Two additional cases of the omicron variant of COVID-19 have been detected in Los Angeles County, public health officials announced Friday.
The two cases are not related, with one individual having recently traveled to several countries in Africa, and the other as a result of local transmission, the L.A. County Department of Public Health said in a news release.
The traveler is a fully vaccinated student who had mild symptoms, officials said. The individual has not received a booster dose.
The department identified multiple close contacts, all of whom are vaccinated and have tested negative.
The second case is a person with no recent travel history, who is also fully vaccinated and had mild symptoms. The individual has not received a booster dose.
The Public Health Department has identified multiple close contacts, a number of whom are vaccinated and have tested negative. One additional close contact has tested positive and is isolating at home.

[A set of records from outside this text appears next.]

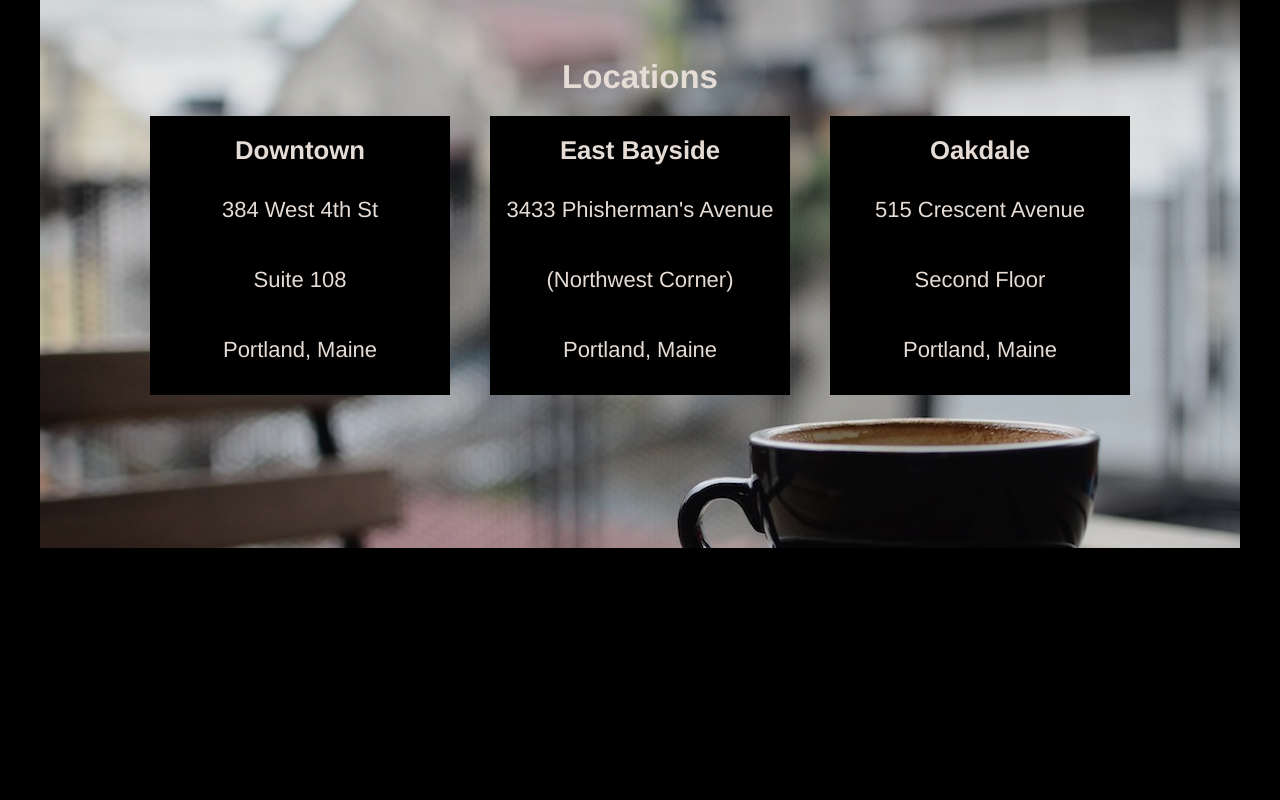
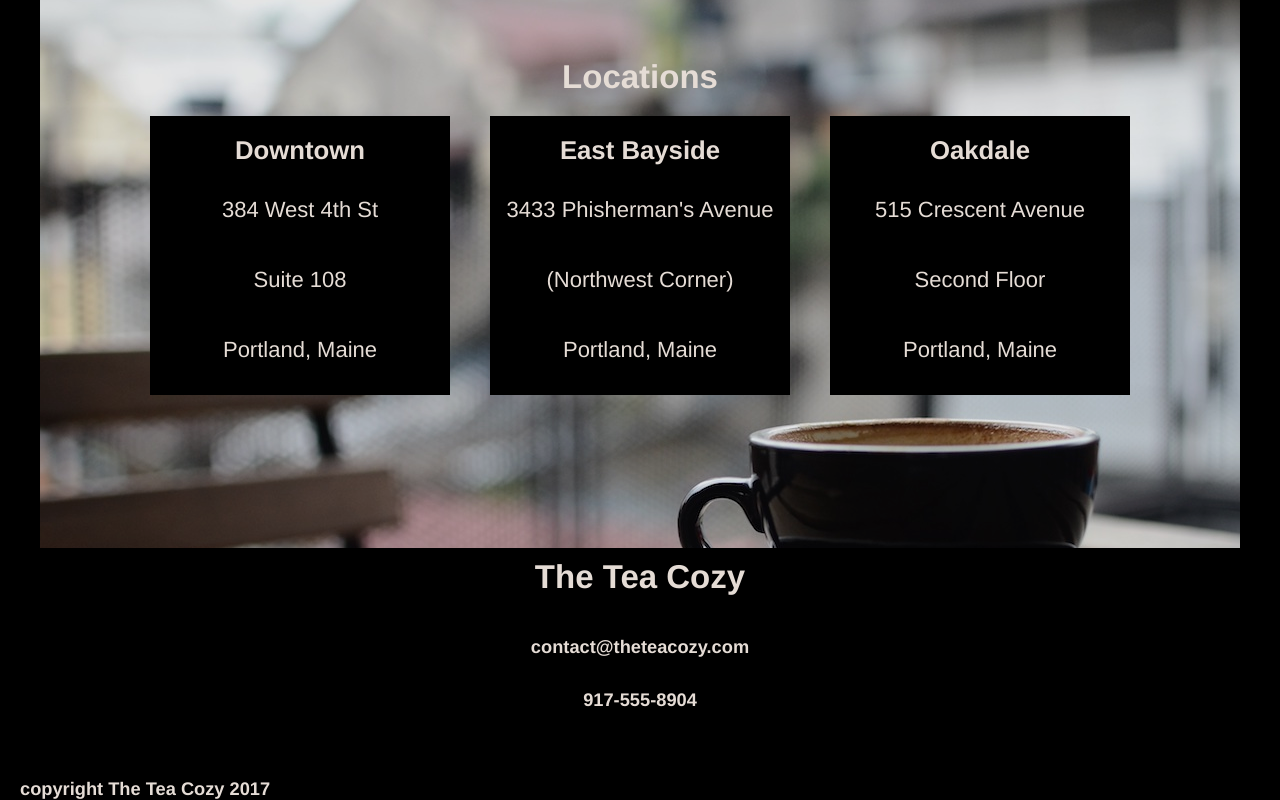
Before and after one commit to Runekeon/TeaCozy, a plain HTML site: page index.html in a window 1280 px wide. Shown: the part 1414-2214 px from the top of the page. Before the commit the page ends 1962 px from the top, so only its background shows below. Drawn offline with Linux system fonts and the light colour scheme.

Commit message:
added contact and footer blocks

```diff
--- a/index.html
+++ b/index.html
@@ -17,8 +17,8 @@
       </div>
       <nav>
         <span><a href="#mission">Mission</a></span>
-        <span><a href="#featured">Featured</a></span>
-        <span><a href="#teaLocations">Tea Locations</a></span>
+        <span><a href="#featured">Featured Tea</a></span>
+        <span><a href="#teaLocations">Locations</a></span>
       </nav>
     </header>
     <!-- Main Content Container -->
@@ -80,10 +80,17 @@
           </div>
         </div>
       </div>
+
+      <div id="contact">
+        <h2>The Tea Cozy</h2>
+        <h5>contact@theteacozy.com</h5>
+        <h5>917-555-8904</h5>
+      </div>
+
     </div>
     <!-- Footer -->
     <footer>
-
+      <h5>copyright The Tea Cozy 2017</h5>
     </footer>
 
   </body>
--- a/resources/css/style.css
+++ b/resources/css/style.css
@@ -156,4 +156,12 @@ nav span a {
   flex-direction: column;
   justify-content: center;
 }
+
+#contact {
+    height: 200px;
+}
 /* Footer */
+footer {
+  text-align: left;
+  padding-left: 20px;
+}
```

The latest omicron cases bring the total to seven countywide, including one infection in Long Beach, which has its own public health department.
“We anticipate seeing increased numbers of individuals infected with the Omicron variant as we are beginning to see cases of local transmission among residents that have not traveled,” Public Health Director Barbara Ferrer said. “All indications are that among those fully vaccinated, illness severity if infected with Omicron is mild reminding us that all eligible residents need to urgently get vaccinated or boosted.”
The two new cases come a day after the health director warned that the county could be seeing the beginning of another COVID-19 winter surge.
The region’s estimated weekly coronavirus case rate now stands at 113 new cases per 100,000 residents, putting the nation’s most populated county back in the Centers for Disease Control and Prevention’s “high transmission” category for COVID-19.
Ferrer said any increases in COVID-19 numbers are “worrisome,” especially since the county has moved from having “substantial” transmission back to “high” transmission.
Still, the health director noted that the county is better off than it was during the last winter, before vaccines were available.
So far, 68% of L.A. County residents aged five and older are fully vaccinated. Around 77% have received at least one dose.
All county residents are urged to get vaccinated or boosted, get tested to help reduce the spread (especially if you traveled for the holidays or have had a possible exposure or symptoms), and adhere to masking requirements when indoors or at large outdoor mega events, regardless of vaccination status.
The department also reminded residents that they are legally required to be isolated if they have a positive COVID test result and that vaccinated close contacts with symptoms and unvaccinated close contacts need to be quarantined.